By Patricia Bogumil
As bad luck would have it, the first school in Wisconsin to have an issue with molybdenum in its water supply appears to be located in Racine County.
And concern about the molybdenum problem identified Jan. 18 at Raymond Elementary School is spreading.
At Raymond School, located in Franksville, the drinking fountains have been turned off for about a couple of weeks, and water dispensers and cups available at several locations in the building.
“We will continue this practice until the safety risk is gone or until we have a more lasting solution,” Joe Dawidziak, the district’s superintendent, explained to parents in a recent email. He said it is his understanding that Raymond School is the first in Wisconsin to be identified as having a molybdenum problem.
On Jan. 18, an official with the state Department of Natural Resources called Raymond School to warn about the dangerously high levels of molybdenum detected in the school’s water.
According to Racine County Health Department Director Cheryl Mazmanian, the problem at Raymond School was discovered as part of a two-year study done on water contamination from the Oak Creek Power Plant.
The water at both Drought Elementary and Raymond schools was tested, she said, with Drought’s water not showing elevated amounts of molybdenum.
What it is
Not much is know about molybdenum, but according to the Wisconsin Department of Health Services, molybdenum is a metal that occurs naturally in the earth’s crust and is usually found in very small amounts. “It is an important dietary nutrient in very small quantities, yet too much molybdenum may cause health problems.”
Those problems can include anxiety, hallucination, and enlarged liver and disorders of the gastrointestinal tract and kidneys, and gout-like disease such as joint pain in the hands and feet.
A new DNR web page on molybdenum explains how residents can get health information on molybdenum and how to access well testing and treatment options: http://dnr.wi.gov/ and type in the key word “molybdenum.”

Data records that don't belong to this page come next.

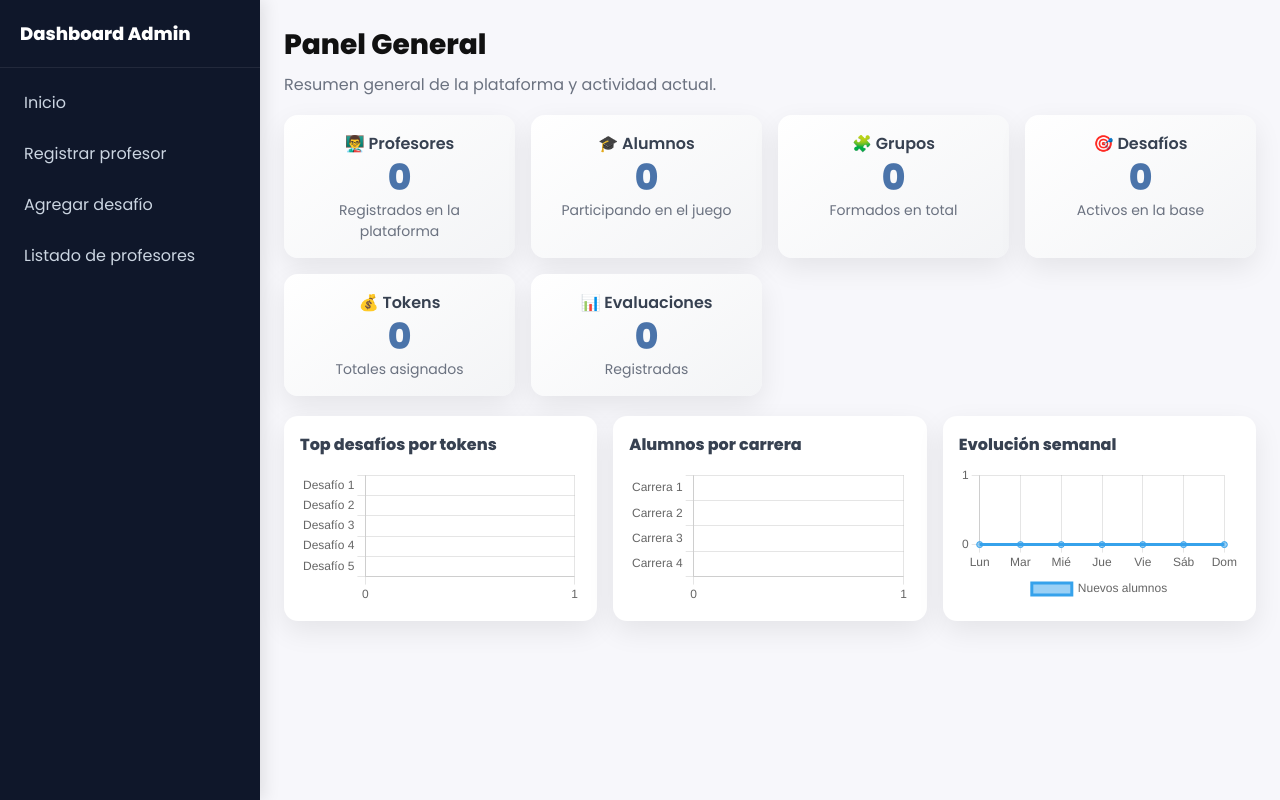
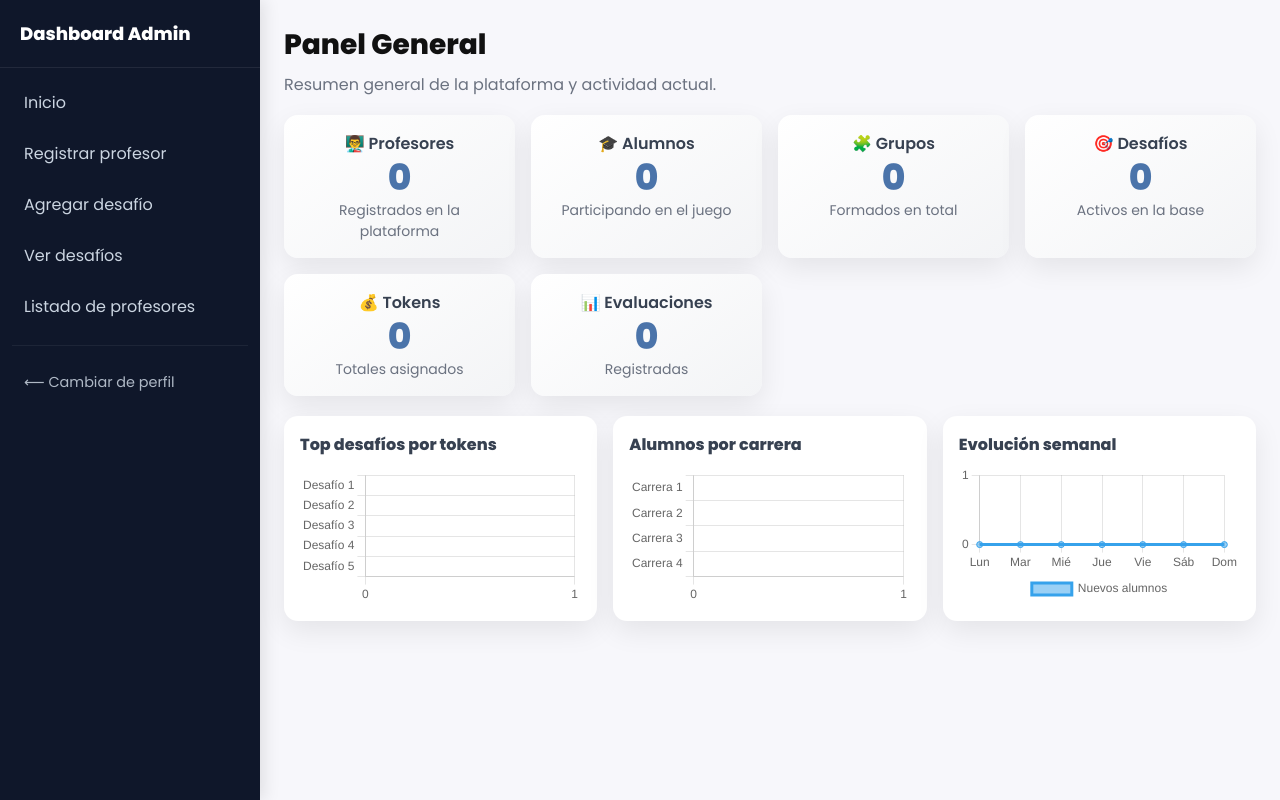
Before and after one commit to leoUDD/PROYECTO-INGENIERIA-DE-SOFTWARE, a Django app: page /dashboardadmin/ in a window 1280 px wide. Run offline with Django 5.2, Linux system fonts and the light colour scheme.

Commit message:
update botones retroceder dashboards

```diff
--- a/juego/static/css/estilo_agregardesafio.css
+++ b/juego/static/css/estilo_agregardesafio.css
@@ -46,7 +46,7 @@ textarea {
 
 button {
   background: var(--primary);
-  color: #fff;
+  color: white;
   font-weight: 600;
   border: none;
   border-radius: 8px;
@@ -56,5 +56,5 @@ button {
 }
 
 button:hover {
-  background: var(--primary-dark);
+  background: var(--primary);
 }
--- a/juego/static/css/estilo_dashboardadmin.css
+++ b/juego/static/css/estilo_dashboardadmin.css
@@ -66,6 +66,25 @@ body{margin:0;background:var(--bg);color:var(--text);font-family:Poppins,system-
 .chart-title{margin:0 0 8px; font-size:16px; color:#374151}
 .chart-card canvas{width:100%; height:260px}
 
+/* en tu CSS de dashboard admin */
+.sidebar-separator {
+  height: 1px;
+  margin: 10px 0;
+  background: rgba(255,255,255,.06);
+  list-style: none;
+}
+
+.sidebar-nav .back-link {
+  opacity: 0.85;
+  font-size: 0.9rem;
+}
+
+.sidebar-nav .back-link:hover {
+  opacity: 1;
+}
+
+
+
 /* ===== RESPONSIVE ===== */
 @media (max-width:900px){
   .dashboard{grid-template-columns:1fr}
--- a/juego/static/css/estilo_registrarprofesor.css
+++ b/juego/static/css/estilo_registrarprofesor.css
@@ -49,7 +49,7 @@ button {
 }
 
 button:hover {
-  background: var(--primary-dark);
+  background: var(--primary);
 }
 
 
--- a/juego/templates/dashboardadmin.html
+++ b/juego/templates/dashboardadmin.html
@@ -23,7 +23,11 @@
           <li><a href="{% url 'dashboardadmin' %}">Inicio</a></li>
           <li><a href="{% url 'registrarprofesor' %}">Registrar profesor</a></li>
           <li><a href="{% url 'agregardesafio' %}">Agregar desafío</a></li>
+          <li><a href="{% url 'lista_desafios' %}">Ver desafíos</a></li>
           <li><a href="{% url 'listar_profesores' %}">Listado de profesores</a></li>
+
+          <li class="sidebar-separator"></li>
+          <li><a href="{% url 'perfiles' %}" class="back-link">⟵ Cambiar de perfil</a></li>
         </ul>
       </nav>
     </aside>
--- a/juego/templates/dashboardprofesor.html
+++ b/juego/templates/dashboardprofesor.html
@@ -22,6 +22,9 @@
           <li><a href="{% url 'dashboardprofesor' %}">Inicio</a></li>
           <li><a href="{% url 'registraralumnos' %}">Registrar alumnos</a></li>
           <li><a href="{% url 'registrargrupos' %}">Registrar grupos</a></li>
+
+          <li class="sidebar-separator"></li>
+          <li><a href="{% url 'perfiles' %}" class="back-link">⟵ Cambiar de perfil</a></li>
         </ul>
       </nav>
     </aside>
```
Also changed, not shown: juego/static/css/estilo_dashboardprofesor.css (+18 -0 lines).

Officials with DHS are in the process of finalizing a public health assessment of molybdenum in Caledonia and Oak Creek area private wells.
While the full assessment won’t be available for a few months, DHS epidemiologist Elizabeth Evans said it is very unlikely that drinking water at the levels found in the area would result in health effects for residents.
The low risk, according to state officials, is because of preventative safety factors built into the standards, allowing people to take action before experiencing health effects.
This week, the DNR is advising communities and well owners in southeast Wisconsin about testing their wells to detect elevated levels of molybdenum.
State, local officials and well owners first learned of molybdenum at elevated levels in private wells in the Caledonia area in August 2009, according to the DNR.
A group of 153 private wells were sampled in the area over the past two years, and 44 of these tested for levels of molybdenum above the state groundwater standard of 40 micrograms/liter, the DNR reported.
An extensive DNR study was completed in January 2013 and helped identify areas of Milwaukee, Waukesha and Racine counties that have elevated levels of molybdenum, but it was unable to pinpoint the origin of the molybdenum.
“We were hoping the study would definitively tell us where the molybdenum in the wells is coming from,” said Eric Nitschke, DNR southeast regional director.
“While we’re still not able to determine that, we’re moving forward to continue to work with the affected well owners.”
Nitschke said the DNR recommends that, along with routine well testing for bacteria and nitrate, residents with private wells in the following communities should sample and test their well water for molybdenum:
• towns of Caledonia, Raymond and Norway in Racine County;
• City of Muskego in Waukesha County; and
• private well users in Franklin and Oak Creek in Milwaukee County.
The DNR will also work with water system owners to sample and test public water systems, including schools and daycare sites in the six towns. The agency is also planning to host a public information meeting on molybdenum with the village of Caledonia, with a date and location to be announced in the near future.
Well testing providers
The state Department of Safety and Professional Services (DSPS) has been working closely with water treatment firms on testing to provide an approved, in-home device for removal of molybdenum.
Glen Schlueter, a DSPS water treatment specialist, explained that while no treatment device is currently approved specifically for molybdenum removal, “distillation and reverse osmosis devices would effectively remove molybdenum.”
Testing of these devices that use reverse osmosis and distillation for removing molybdenum is underway, he added, and approval for that use is expected by March 30, 2013.
Well owners can have their water tested through a certified environmental laboratory. The DNR has a list of certified labs on its web site: http://dnr.wi.gov/regulations/labCert/documents/LabLists/WI_Mo_Labs.pdf.